We wrote last week about the question of the nature of 'awareness' or 'self' in Nature (here and here). We know our own consciousness, but really not much about that of other organisms--indeed, not really and truly about other individuals than ourselves.
Studying the 'neural correlates' or behavioral indications of consciousness can get us only so far, mainly descriptive phenomenology. But either religions are right, and there really is something we call the 'soul' that is separate from our biology, or our consciousness is somehow the result of our genomes. That is naturally one of the biggest prizes for research to try to understand.
But consciousness or other kinds of awareness--self-awareness or otherwise--would seem to be so far removed from the direct level of the genome, so dependent on inordinately complex interactions of components, that it is difficult to see how genomes will ever explain it. The term for this is that consciousness is an 'emergent' trait, relative to genomes.
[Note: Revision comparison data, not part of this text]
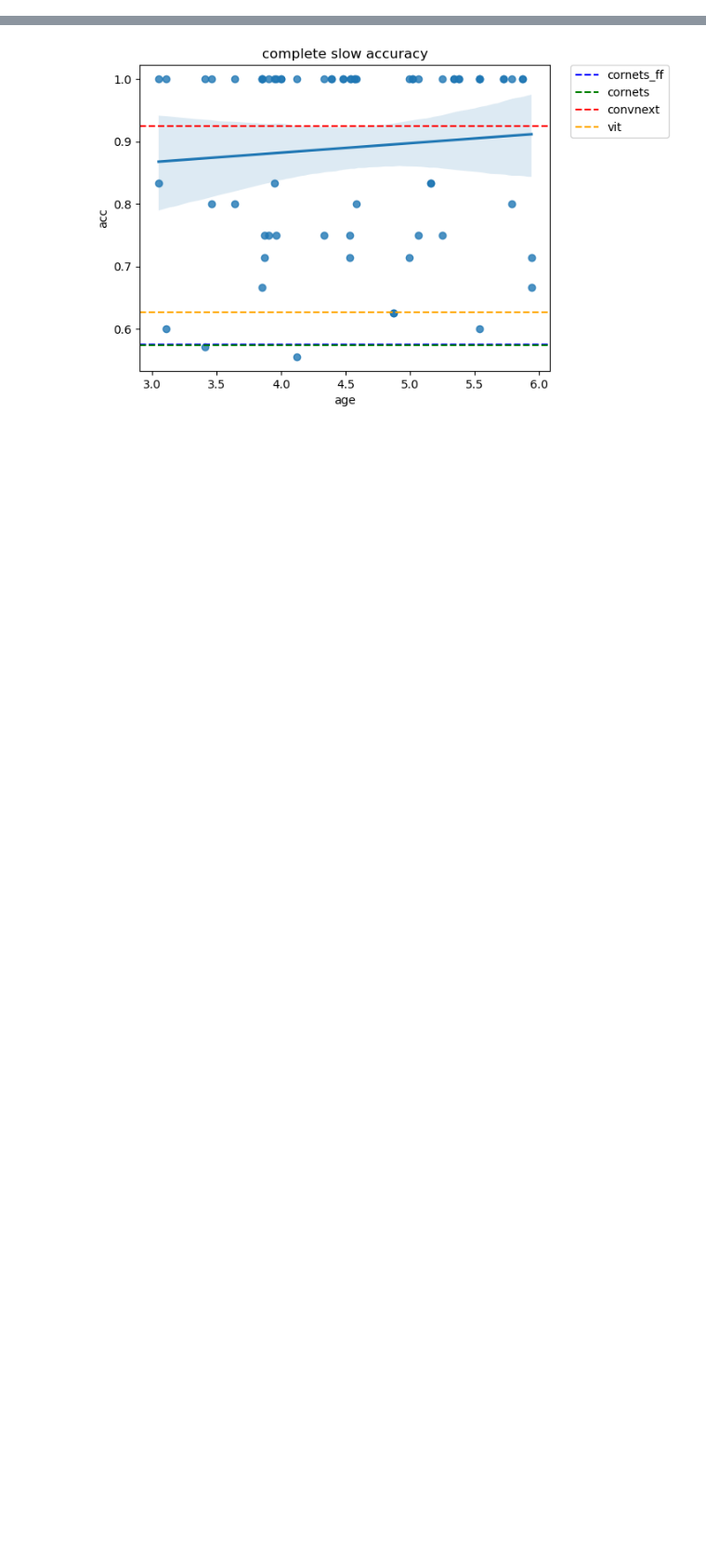
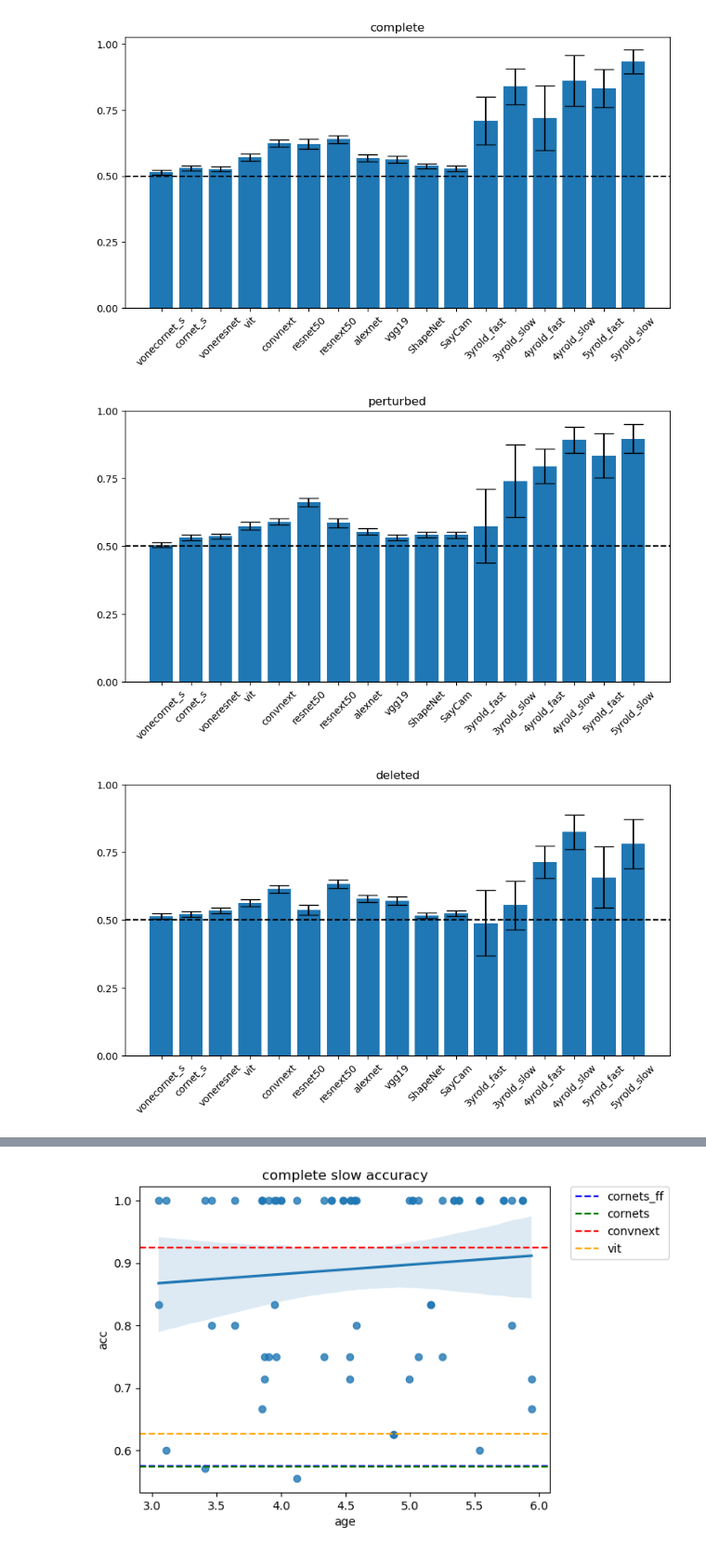
Before and after one commit to vayzenb/kornet, a Jupyter notebook: analyses/sub_analysis.ipynb, the cells around one changed output, grey strips where cells are left out. Shown at 93% size. Drawn from its saved outputs; the diff is of its cells as text; code cells hidden in the pictures; blank space fills up the shorter version.

Commit message:
added model comparisons

```diff
--- a/analyses/sub_analysis.ipynb
+++ b/analyses/sub_analysis.ipynb
@@ -23,8 +23,11 @@ sub_info = sub_info[~sub_info['code'].isna()]
 sub_info = sub_info[sub_info['exclude'] != 1]
 
 
-models = ['cornets_ff','cornets','convnext','vit']
+benchmark_models = ['vonecornet_s','cornet_s','voneresnet', 'vit','convnext','resnet50','resnext50','alexnet','vgg19', 'ShapeNet','SayCam']
 
-conds = [0, 'complete', 'perturbed','deleted']
+conds = ['complete', 'perturbed','deleted']
+model_conds = ['Outline','Pert','IC']
 durations = [.3,.25, .2,.15,.1]
 speed = ['intro','slow','slow','fast','fast']
+
+age_groups = ['3yrold','4yrold','5yrold']
@@ -35,7 +40,7 @@ sub_summary = pd.DataFrame(columns = ['sub','sex','age','cond','duration','acc',
 
 for sub in sub_info['sub']:
 
-    sub_cond = sub_info[sub_info['sub']==sub]['cond'].values[0]
+    sub_cond = sub_info[sub_info['sub']==sub]['cond'].values[0] -1 #subtract 1 because conditions are 1 2 3
     sub_file = glob(f'{data_dir}/{conds[sub_cond]}/{sub}_*.csv')
     #check if subfile is not empty
     if len(sub_file) != 0:
@@ -69,8 +74,10 @@ for sub in sub_info['sub']:
 
 
         #check if acc for .3 duration is over .5
-        if temp_summary[temp_summary['duration']==.3]['acc'].values[0] > (.5+ sem['resp.corr'][sem['Duration'] == .30].values[0]):
-            sub_summary = pd.concat([sub_summary, temp_summary], axis = 0)
+        #if temp_summary[temp_summary['duration']==.3]['acc'].values[0] > (.5+ sem['resp.corr'][sem['Duration'] == .30].values[0]):
+        sub_summary = pd.concat([sub_summary, temp_summary], axis = 0)
+
+
 
     else:
         print(f'no file for {sub}')
@@ -137,0 +182,23 @@ sub_summary_wide
+# %%
+for cond in conds:
+    #extract cond from model summary
+    temp_model_summary = model_summary[model_summary['cond']==cond]
+
+    #plot bar graph with CIs from model summary
+    plt.figure(figsize = (10,5))
+    plt.bar(temp_model_summary['model'], temp_model_summary['acc'], yerr = temp_model_summary['ci_high']-temp_model_summary['acc'], capsize = 10)
+    #orient x-axis labels 45 degrees
+    plt.xticks(rotation=45)
+
+    #add cond as title
+    plt.title(cond)
+
+    #add dotted line at .5
+    plt.axhline(.5, linestyle = '--', color = 'black')
+
+    #increment y axis by .25
+    plt.yticks(np.arange(0, 1.25, .25))
+# %% [output]
+[figure, added]
+[figure, added]
+[figure, added]
```
Also changed, not shown: parts of 7 cells of this notebook, 12 other files.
There's little if any doubt that we'll learn many genes that, when mutated, damage consciousness or alter states of 'awareness' (we're not talking about recreational drugs here---or are they relevant?). How can interacting proteins--what genes code for--produce the kind of self-aware monitoring of the inside and outside world? We may have to develop some very different ways of knowing, in order to know even what we mean in this kind of research.
If our basic understanding of evolution is close to the truth, if and when we eventually develop such scientific approaches, one thing that can be predicted safely is that we'll find the genes, and hence the roots, of consciousness much more widely distributed in Nature than our usual, human-centered view has led us to think. Indeed, many of the same phenomena may be found in plants--and many precedents suggest we'll find rudiments even in bacteria.
Whether we'll ever be able to ask the carrot how it 'feels' is another question.